Feeds

Everything still fine and dandy with HP in Q4

On the up and up and up

Top three mobile application threats

Ongoing cost-cutting measures at Hewlett-Packard continue to make their quarterly earnings a cheerful affair for stockholders — although probably not for the 15,000 former employees sacrificed since 2005 to buoy profits.

The largest PC vendor's fourth quarter results beat analyst expectations today, and the company offered a solid outlook for the next quarter.

"We are effectively balancing our growth, investments and cost reduction initiatives" said CEO Mark Hurd during an investor conference call today. "While our fourth quarter results showed marked improvement, we still have work to do and investments to make."

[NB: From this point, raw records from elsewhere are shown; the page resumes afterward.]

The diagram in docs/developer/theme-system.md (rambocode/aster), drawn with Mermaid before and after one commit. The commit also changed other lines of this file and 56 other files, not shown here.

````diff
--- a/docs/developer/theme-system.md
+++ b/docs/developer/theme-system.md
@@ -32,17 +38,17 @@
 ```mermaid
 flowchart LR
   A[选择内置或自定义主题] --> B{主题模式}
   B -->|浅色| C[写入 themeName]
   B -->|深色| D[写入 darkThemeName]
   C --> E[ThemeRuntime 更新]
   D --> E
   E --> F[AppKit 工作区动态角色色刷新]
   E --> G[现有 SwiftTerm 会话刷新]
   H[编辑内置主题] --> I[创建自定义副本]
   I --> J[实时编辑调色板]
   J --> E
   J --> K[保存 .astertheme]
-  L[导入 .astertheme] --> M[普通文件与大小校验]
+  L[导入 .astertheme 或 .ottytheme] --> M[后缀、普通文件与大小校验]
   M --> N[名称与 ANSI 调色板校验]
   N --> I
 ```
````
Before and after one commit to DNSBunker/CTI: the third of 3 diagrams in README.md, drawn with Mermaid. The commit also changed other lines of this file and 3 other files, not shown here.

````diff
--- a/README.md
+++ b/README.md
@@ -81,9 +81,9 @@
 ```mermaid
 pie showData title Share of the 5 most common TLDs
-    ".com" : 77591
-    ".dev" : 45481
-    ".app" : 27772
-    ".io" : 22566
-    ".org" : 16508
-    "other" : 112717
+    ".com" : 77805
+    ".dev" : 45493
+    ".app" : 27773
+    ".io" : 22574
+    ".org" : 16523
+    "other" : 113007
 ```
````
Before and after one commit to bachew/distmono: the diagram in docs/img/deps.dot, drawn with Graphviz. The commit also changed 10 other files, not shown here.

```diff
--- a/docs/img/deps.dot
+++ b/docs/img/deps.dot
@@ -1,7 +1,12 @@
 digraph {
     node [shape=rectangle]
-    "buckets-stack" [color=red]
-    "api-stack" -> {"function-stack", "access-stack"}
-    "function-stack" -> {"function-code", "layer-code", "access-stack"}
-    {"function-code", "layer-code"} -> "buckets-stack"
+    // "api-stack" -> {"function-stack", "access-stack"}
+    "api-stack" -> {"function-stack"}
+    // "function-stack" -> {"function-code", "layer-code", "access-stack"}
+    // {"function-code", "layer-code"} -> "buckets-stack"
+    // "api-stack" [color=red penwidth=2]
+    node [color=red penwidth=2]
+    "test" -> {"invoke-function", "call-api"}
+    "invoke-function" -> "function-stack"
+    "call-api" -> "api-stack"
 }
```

Net revenue for the quarter was $28.3bn, up 15 per cent from $24.6bn a year earlier. Analysts were expecting revenue to land around $27.5bn.

Meanwhile, the Q4 operating profit was up 38 per cent year-over-year to $2.6bn.

"Strong performance across our businesses was highlighted by sharp improvements in our software segment," elaborated Hurd.

HP software revenue doubled over the prior-year period to $698m. The company said growth was led by the businesses acquired in their purchase of Mercury Interactive last year.

Notebook revenue grew 49 per cent year-over year to $5.16bn. Desktop revenue made a smaller jump of 15 per cent from last year to $4.2bn.

HP's server biz grew 10 per cent year-over-year to $5.2bn. Sales of x86 systems increased 14 per cent, while x86 blade revenue leaped 78 per cent. Storage revenue grew 7 per cent.

The imaging and printing group revenue grew 4 per cent year-over-year to $7.6bn (or about the cost of five ink cartridges). HP relies heavily on the printing biz, which makes up around 29 per cent of sales.

HP estimates Q1 '08 revenue will be approximately $27.4bn to $27.5bn. The company also announced its board of directors have authorized an additional $8bn for future repurchase of shares of HP common stock. ®

Application security programs and practises

More from The Register

next story
BBC goes offline in MASSIVE COCKUP: Stephen Fry partly muzzled
Auntie tight-lipped as major outage rolls on
iPad? More like iFAD: We reveal why Apple fell into IBM's arms
But never fear fanbois, you're still lapping up iPhones, Macs
Nadella: Apps must run on ALL WINDOWS – PCs, slabs and mobes
Phone egg, meet desktop chicken - your mother
White? Male? You work in tech? Let us guess ... Twitter? We KNEW it!
Grim diversity numbers dumped alongside Facebook earnings
Microsoft: We're making ONE TRUE WINDOWS to rule us all
Enterprise, Windows still power firm's shaky money-maker
HP, Microsoft prove it again: Big Business doesn't create jobs
SMEs get lip service - what they need is dinner at the Club
ITC: Seagate and LSI can infringe Realtek patents because Realtek isn't in the US
Land of the (get off scot) free, when it's a foreign owner
Dude, you're getting a Dell – with BITCOIN: IT giant slurps cryptocash
1. Buy PC with Bitcoin. 2. Mine more coins. 3. Goto step 1
There's NOTHING on TV in Europe – American video DOMINATES
Even France's mega subsidies don't stop US content onslaught
prev story

Whitepapers

Top three mobile application threats
Prevent sensitive data leakage over insecure channels or stolen mobile devices.
Implementing global e-invoicing with guaranteed legal certainty
Explaining the role local tax compliance plays in successful supply chain management and e-business and how leading global brands are addressing this.
Top 8 considerations to enable and simplify mobility
In this whitepaper learn how to successfully add mobile capabilities simply and cost effectively.
Application security programs and practises
Follow a few strategies and your organization can gain the full benefits of open source and the cloud without compromising the security of your applications.
The Essential Guide to IT Transformation
ServiceNow discusses three IT transformations that can help CIO's automate IT services to transform IT and the enterprise.